Will Matt LeBlanc’s Top Gear ever emulate the success of The Grand Tour?

As Top Gear films episodes in the UAE, we compare the struggling BBC show with Amazon’s The Grand Tour, which on Friday ends a successful first series – led by the ex-Top Gear hosts Jeremy Clarkson, Richard Hammond, and James May.

American actor and Top Gear host Matt ­LeBlanc, who was in Dubai over the ­weekend to film a segment for the 24th season of the BBC's ­beleaguered motoring show, is in the hot seat.

While details of the Top Gear shoot in the UAE remains under wraps, sources with knowledge of the production said that ­LeBlanc will be featured as part of a plot where Top Gear's presenters (including Chris Harris and Rory Reid) will race from Oman to the UAE using cars, yachts and planes.

The show is in town only a month after former presenters, Jeremy Clarkson, Richard Hammond and James May, hosted the finale of their rival show The Grand Tour in their studio tent under the Burj Khalifa.

Let’s hope that LeBlanc has his eyes set firmly on the future, ­because, let’s face it, season 23 was a disaster.

Once one of the most-watched television shows on the planet, Top Gear went into free fall after former presenter Clarkson left in March 2015, taking with him co-hosts and buddies May and Hammond.

British radio personality Chris Evans and LeBlanc were hired, alongside fellow petrol heads Reed, Harris, Sabine Schmitz and ­Eddie Jordan, to lead 2016’s six-part series, but it did nothing to save the show.

After a dismal pilot, where Evans was universally panned for his screechy Clarkson impression, the show drew fewer and fewer viewers with each episode.

The lack of chemistry between Evans and LeBlanc, format changes and lacklustre car ­reviews were blamed for what critics and the audiences viewed as a lemon of a series.

The fact that Top Gear was broadcast at the same time as the UEFA Euro tournament didn't help, and the season ­finale was watched by only 1.9 million viewers – the lowest in the programme's history.

Evans quit a day after the final broadcast, and it is now left to LeBlanc to steer the programme back on track, this time with the help of Harris and Reed as co-hosts.

To understand the magnitude of this challenge requires a close look at The Grand Tour, because it is Top Gear's destiny to be inextricably linked with the men who made the BBC show famous in the first place.

Top Gear became a worldwide phenomenon because of the camaraderie between Clarkson, May and Hammond.

It was not so much a motoring show, but three ageing friends playing idiotic tricks on each other, blowing up stuff, and racing around the world in supercars. The Grand Tour pretty much follows the same formula, with the programme helmed by ex-Top Gear producer Andy ­Wilman and a formidable budget of £160 million (Dh737.6 mn) – four times the amount they had on Top Gear.

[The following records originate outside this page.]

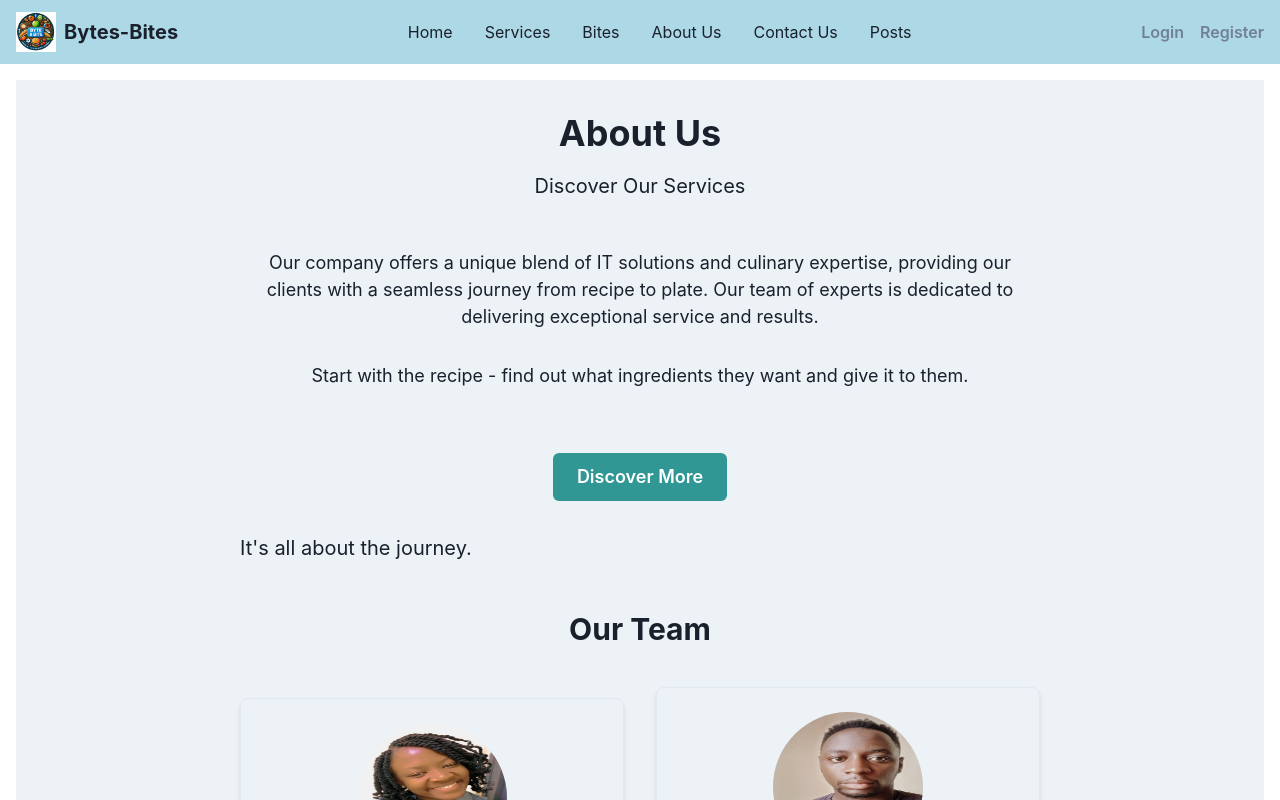
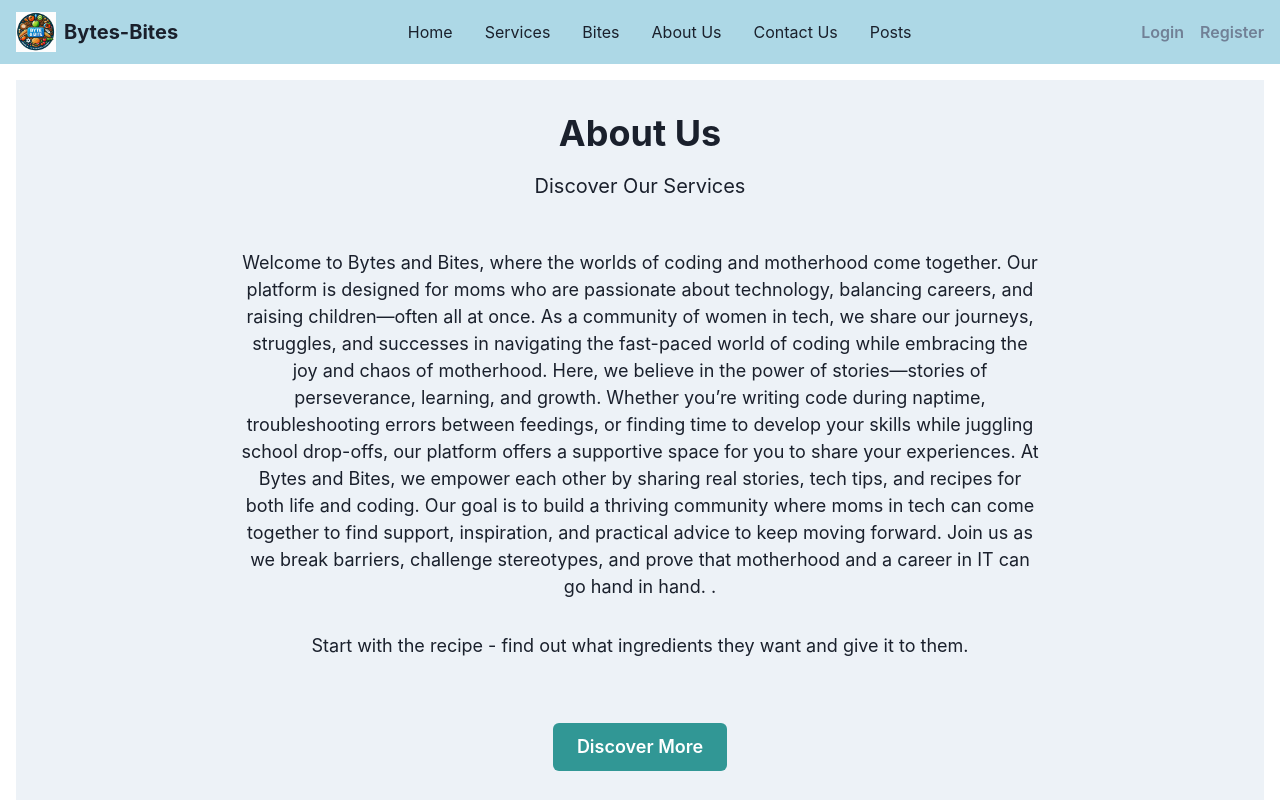
Before and after one commit to MsOwuor/Bytes-Bites, a React (Vite) app in the folder client/: page /about in a window 1280 px wide. Shown: the top 800 px of the page. Built offline with nearby package versions, Linux system fonts and the light colour scheme.

Commit message:
update to code and chaos

```diff
--- a/client/src/components/AboutUs.jsx
+++ b/client/src/components/AboutUs.jsx
@@ -18,7 +18,15 @@ const AboutUs = () => {
       <Stack spacing="8" maxW="800px" mx="auto">
         <motion.div initial="hidden" animate="visible" variants={cardVariants}>
           <Text fontSize="lg" textAlign="center">
-            Our company offers a unique blend of IT solutions and culinary expertise, providing our clients with a seamless journey from recipe to plate. Our team of experts is dedicated to delivering exceptional service and results.
+            Welcome to Bytes and Bites, where the worlds of coding and motherhood come together. Our platform is designed for moms who are passionate about technology, balancing careers, and raising children—often all at once. As a community of women in tech, we share our journeys, struggles, and successes in navigating the fast-paced world of coding while embracing the joy and chaos of motherhood.
+
+	  Here, we believe in the power of stories—stories of perseverance, learning, and growth. Whether you’re writing code during naptime, troubleshooting errors between feedings, or finding time to develop your skills while juggling school drop-offs, our platform offers a supportive space for you to share your experiences.
+
+	  At Bytes and Bites, we empower each other by sharing real stories, tech tips, and recipes for both life and coding. Our goal is to build a thriving community where moms in tech can come together to find support, inspiration, and practical advice to keep moving forward.
+
+	  Join us as we break barriers, challenge stereotypes, and prove that motherhood and a career in IT can go hand in hand.
+
+	  .
           </Text>
         </motion.div>
 
--- a/client/src/components/Home.jsx
+++ b/client/src/components/Home.jsx
@@ -58,7 +58,7 @@ const Home = () => {
       		>
         		<Stack spacing={4} maxW="lg" textAlign={{ base: 'center', md: 'left' }}>
           			<Text fontSize={{ base: '2xl', md: '4xl' }} fontWeight="bold" className="animate__animated animate__fadeInLeft">
-            Code and Cook : Where technology meets Motherhood
+            Code and Chaos : Where technology meets Motherhood
           			</Text>
           			<Text fontSize={{ base: 'lg', md: '2xl' }} className="animate__animated animate__fadeInLeft animate__delay-1s">
             Welcome to my online home. I invite you to explore my life and learn more about me.
@@ -94,7 +94,7 @@ const Home = () => {
 						<Box key={post.id} borderWidth="1px" borderRadius="lg" p="4" mb="4" bg="white" color="black">
 						<Text fontSize="xl" fontWeight="bold">{post.title}</Text>
 						<Text>{post.body.slice(0, 100)}...</Text> {/* Display a snippet of the post body */}
-						<Button as={Link} to={`/posts/${post.id}`} mt="2" colorScheme="blue">Read More</Button>
+						<Button as={Link} to="/posts" mt="2" colorScheme="blue">Read More</Button>
 						</Box>
 					))
 				)}
```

When it launched on Amazon Prime in November last year, The Grand Tour became the streaming site's most-watched show.

By December, it was named the world's most illegally-­downloaded television ­programme, according to Muso, data analysts for the ­piracy ­market, and beat dramas such as Game of Thrones and The ­Walking Dead.

Importantly, The Grand Tour, whose premise involves test-driving luxury cars as well as doing inexplicable things such as building coral reefs in Barbados, has stayed faithful to their original Top Gear format.

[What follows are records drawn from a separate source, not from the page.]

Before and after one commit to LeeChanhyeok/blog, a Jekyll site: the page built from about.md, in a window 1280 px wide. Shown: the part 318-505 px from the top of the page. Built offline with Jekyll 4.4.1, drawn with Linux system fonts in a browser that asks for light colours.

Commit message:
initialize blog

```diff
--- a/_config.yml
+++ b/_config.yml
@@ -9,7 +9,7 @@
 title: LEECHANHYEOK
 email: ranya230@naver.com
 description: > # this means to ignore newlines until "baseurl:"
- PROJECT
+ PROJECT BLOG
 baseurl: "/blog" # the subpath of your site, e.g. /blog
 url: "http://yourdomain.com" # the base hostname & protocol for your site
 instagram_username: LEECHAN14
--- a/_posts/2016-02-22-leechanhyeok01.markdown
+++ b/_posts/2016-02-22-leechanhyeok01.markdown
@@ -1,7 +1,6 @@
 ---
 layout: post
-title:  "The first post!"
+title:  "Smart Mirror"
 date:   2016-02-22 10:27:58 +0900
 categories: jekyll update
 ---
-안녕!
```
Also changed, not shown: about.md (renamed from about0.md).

Car reviews, track laps, the news, celebrity appearances, crazy stunt specials – they are all there, because, why mess with a good thing?

Of course, each segment has been rebranded to avoid copyright issues with the BBC.

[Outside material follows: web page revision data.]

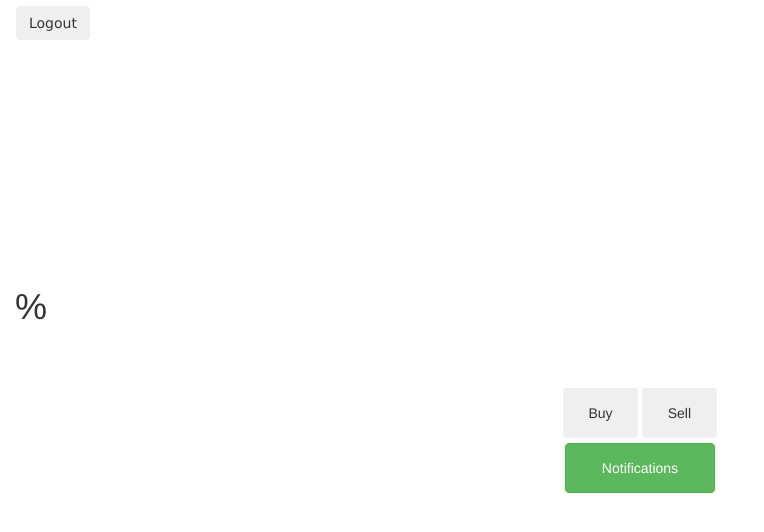
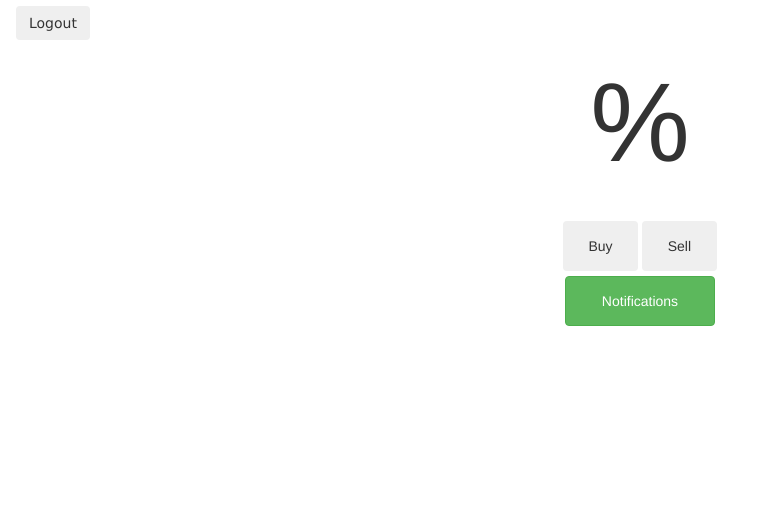
Before and after one commit to Neomiep/Hackathon-Battery, a website with bundled scripts: page public/homepage/index.html in a window 1280 px wide. Shown: the part 48-580 px from the top of the page, without its empty margins (0-764 px from the left). Built offline with nearby package versions, Linux system fonts and the light colour scheme.

Commit message:
css battery

```diff
--- a/public/homepage/index.html
+++ b/public/homepage/index.html
@@ -17,7 +17,7 @@
       <button type="button" class="btn btn-outline-success" id="logout">Logout</button>
     </nav>
 
-    <h1><span id="battery"></span>%</h1>
+    <h1 class="battery"><span id="battery"></span>%</h1>
 
     <div class="buy-sell">
       <button type="button" id="buy" class="btn btn-outline-success" data-toggle="modal" data-target="#buyModal">Buy</button>
--- a/public/homepage/main.css
+++ b/public/homepage/main.css
@@ -4,7 +4,7 @@ body{
 i{
     height:100px;
 }
-#battery{
+.battery{
     width:100%;
     height:150px;
     font-size:8em;
```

So The News, in Top Gear for example, has been named Conversation Street in The Grand Tour, during which the trio indulge their pet peeves, from chocolate to speeding fines. In Celebrity Braincrash, the stars supposed to appear on the show are killed off in unfortunate accidents.

Over the years, the personalities of the hosts have taken on caricature-like dimensions, brought into sharper focus by their escapades.

So, Clarkson is a "shaved ape in a shirt", May is a by-the-book slowpoke who would make an excellent history professor, while Hammond is an impulsive dandy. Their friendship is their winning formula. It is what made their stint with Top Gear special, and it is why The Grand Tour – despite the three presenters' abhorrently non-politically correct stance – is a hit.

Until the new Top Gear comes up with a chemistry of its own, it will continue to be dwarfed by The Grand Tour.

• Watch the final episode of The Grand Tour on Amazon Prime on Friday. For details, visit www.primevideo.com